■ EXERCISE DIRECTIONS
Go through the entries below and copy every line that holds the word "label".

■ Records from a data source
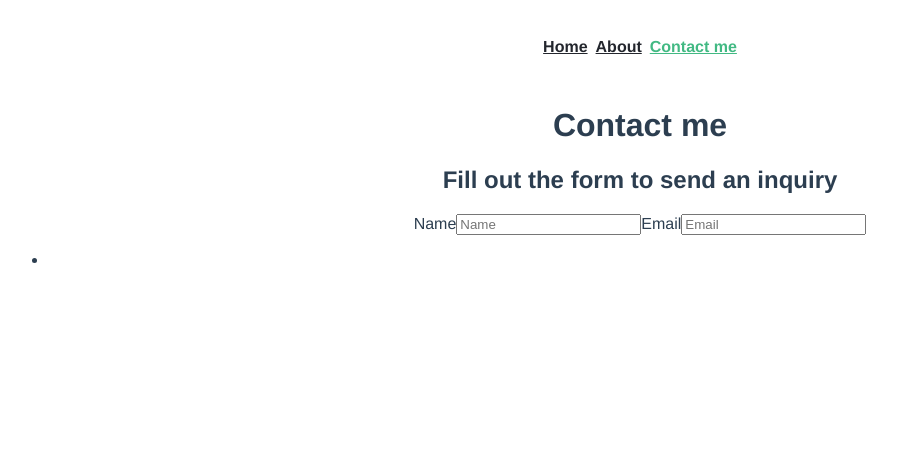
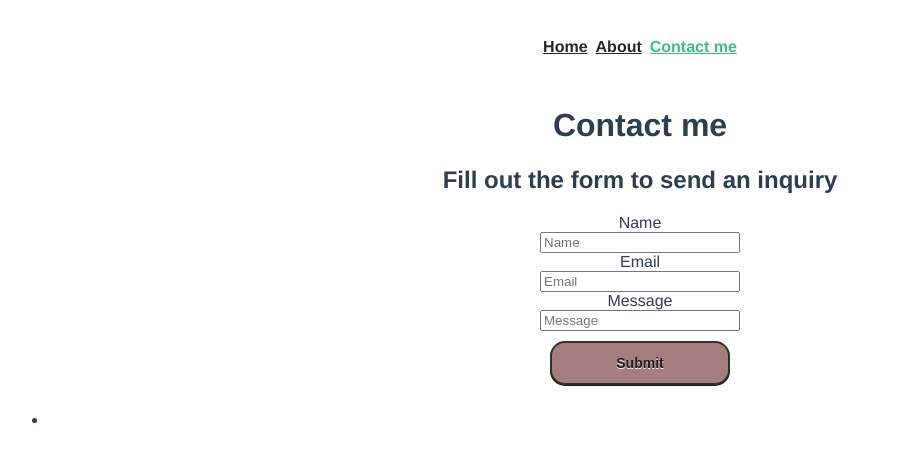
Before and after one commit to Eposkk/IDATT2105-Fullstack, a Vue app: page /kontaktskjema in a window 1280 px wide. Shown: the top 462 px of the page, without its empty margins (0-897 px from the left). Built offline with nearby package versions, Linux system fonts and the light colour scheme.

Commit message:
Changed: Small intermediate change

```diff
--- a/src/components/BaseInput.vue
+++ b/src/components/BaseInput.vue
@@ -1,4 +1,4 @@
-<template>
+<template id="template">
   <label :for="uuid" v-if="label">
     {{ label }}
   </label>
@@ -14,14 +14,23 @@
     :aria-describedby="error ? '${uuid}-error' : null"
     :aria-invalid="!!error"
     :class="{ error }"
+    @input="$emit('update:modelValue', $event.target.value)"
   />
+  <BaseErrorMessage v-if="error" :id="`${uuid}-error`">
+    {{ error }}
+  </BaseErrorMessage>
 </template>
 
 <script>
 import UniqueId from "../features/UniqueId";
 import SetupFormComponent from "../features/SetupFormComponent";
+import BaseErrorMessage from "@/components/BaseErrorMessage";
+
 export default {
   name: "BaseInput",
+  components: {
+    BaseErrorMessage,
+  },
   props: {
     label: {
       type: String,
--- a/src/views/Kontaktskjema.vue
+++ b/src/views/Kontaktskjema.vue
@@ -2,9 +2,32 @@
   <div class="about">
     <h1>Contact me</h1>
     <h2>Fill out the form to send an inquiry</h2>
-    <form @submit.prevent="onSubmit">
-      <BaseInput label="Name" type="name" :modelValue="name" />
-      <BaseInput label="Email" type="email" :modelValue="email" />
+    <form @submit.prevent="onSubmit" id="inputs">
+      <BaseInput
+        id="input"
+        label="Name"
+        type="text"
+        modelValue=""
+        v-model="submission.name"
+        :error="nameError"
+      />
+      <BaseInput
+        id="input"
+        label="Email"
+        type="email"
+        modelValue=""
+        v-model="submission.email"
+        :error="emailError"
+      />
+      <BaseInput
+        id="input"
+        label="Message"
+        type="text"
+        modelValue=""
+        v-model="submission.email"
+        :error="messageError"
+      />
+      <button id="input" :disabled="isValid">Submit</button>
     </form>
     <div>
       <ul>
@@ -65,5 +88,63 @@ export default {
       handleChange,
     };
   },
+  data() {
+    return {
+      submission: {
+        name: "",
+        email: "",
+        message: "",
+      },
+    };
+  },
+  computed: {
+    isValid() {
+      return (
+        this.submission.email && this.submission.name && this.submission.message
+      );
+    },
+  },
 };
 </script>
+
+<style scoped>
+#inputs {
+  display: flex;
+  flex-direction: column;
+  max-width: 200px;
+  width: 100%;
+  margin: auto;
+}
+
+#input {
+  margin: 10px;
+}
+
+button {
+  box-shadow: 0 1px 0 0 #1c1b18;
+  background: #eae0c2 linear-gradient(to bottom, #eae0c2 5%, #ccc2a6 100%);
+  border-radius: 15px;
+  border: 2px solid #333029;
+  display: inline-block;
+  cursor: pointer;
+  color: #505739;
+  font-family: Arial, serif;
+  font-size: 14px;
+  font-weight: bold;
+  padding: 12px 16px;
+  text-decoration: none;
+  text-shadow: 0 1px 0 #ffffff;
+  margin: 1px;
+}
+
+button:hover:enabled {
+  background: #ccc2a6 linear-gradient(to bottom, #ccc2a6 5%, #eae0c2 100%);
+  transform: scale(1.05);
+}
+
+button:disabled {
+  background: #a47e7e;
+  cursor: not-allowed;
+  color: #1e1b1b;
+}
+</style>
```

* * *

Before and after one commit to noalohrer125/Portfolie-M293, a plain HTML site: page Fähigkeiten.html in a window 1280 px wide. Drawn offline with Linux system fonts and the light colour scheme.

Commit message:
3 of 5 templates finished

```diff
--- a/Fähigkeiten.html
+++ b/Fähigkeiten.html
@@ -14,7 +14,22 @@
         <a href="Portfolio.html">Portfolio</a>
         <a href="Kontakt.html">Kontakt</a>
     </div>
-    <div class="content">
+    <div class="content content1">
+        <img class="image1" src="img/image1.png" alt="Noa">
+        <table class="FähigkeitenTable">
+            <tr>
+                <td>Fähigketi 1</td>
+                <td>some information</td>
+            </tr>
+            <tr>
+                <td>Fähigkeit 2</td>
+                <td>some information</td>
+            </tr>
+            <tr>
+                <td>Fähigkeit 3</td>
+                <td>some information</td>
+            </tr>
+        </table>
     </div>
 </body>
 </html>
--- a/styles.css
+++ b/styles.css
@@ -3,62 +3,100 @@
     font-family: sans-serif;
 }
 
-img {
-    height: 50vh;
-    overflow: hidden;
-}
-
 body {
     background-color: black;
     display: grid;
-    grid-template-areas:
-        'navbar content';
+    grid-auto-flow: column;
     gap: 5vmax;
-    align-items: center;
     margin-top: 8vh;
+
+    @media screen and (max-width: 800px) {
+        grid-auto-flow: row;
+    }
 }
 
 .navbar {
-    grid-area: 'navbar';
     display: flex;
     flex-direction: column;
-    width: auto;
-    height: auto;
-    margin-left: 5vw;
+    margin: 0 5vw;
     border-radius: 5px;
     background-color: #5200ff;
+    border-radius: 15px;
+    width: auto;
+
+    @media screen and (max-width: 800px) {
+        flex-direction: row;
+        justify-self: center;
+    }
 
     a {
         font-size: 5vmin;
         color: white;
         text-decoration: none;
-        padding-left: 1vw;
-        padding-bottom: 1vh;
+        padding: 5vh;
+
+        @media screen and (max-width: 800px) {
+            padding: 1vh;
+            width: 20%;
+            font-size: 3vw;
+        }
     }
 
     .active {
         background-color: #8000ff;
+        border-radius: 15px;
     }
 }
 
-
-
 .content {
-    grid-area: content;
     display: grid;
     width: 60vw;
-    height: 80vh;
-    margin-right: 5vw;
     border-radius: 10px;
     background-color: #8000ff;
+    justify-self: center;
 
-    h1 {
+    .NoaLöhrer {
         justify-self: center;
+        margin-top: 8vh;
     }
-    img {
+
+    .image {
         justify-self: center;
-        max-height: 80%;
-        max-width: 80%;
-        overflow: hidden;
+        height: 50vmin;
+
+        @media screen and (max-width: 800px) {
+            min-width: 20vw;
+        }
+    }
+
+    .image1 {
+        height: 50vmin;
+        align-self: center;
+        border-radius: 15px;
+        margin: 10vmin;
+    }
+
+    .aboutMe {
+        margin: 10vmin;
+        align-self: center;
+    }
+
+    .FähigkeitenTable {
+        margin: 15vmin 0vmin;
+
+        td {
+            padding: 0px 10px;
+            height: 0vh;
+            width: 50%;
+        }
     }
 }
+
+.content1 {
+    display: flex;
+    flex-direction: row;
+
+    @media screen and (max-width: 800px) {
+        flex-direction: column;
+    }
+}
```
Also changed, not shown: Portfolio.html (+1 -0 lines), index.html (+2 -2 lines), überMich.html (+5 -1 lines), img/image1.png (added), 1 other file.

■ ANSWER TO THIS TASK
   <label :for="uuid" v-if="label">
     {{ label }}
   </label>
     label: {
-      <BaseInput label="Name" type="name" :modelValue="name" />
-      <BaseInput label="Email" type="email" :modelValue="email" />
+        label="Name"
+        label="Email"
+        label="Message"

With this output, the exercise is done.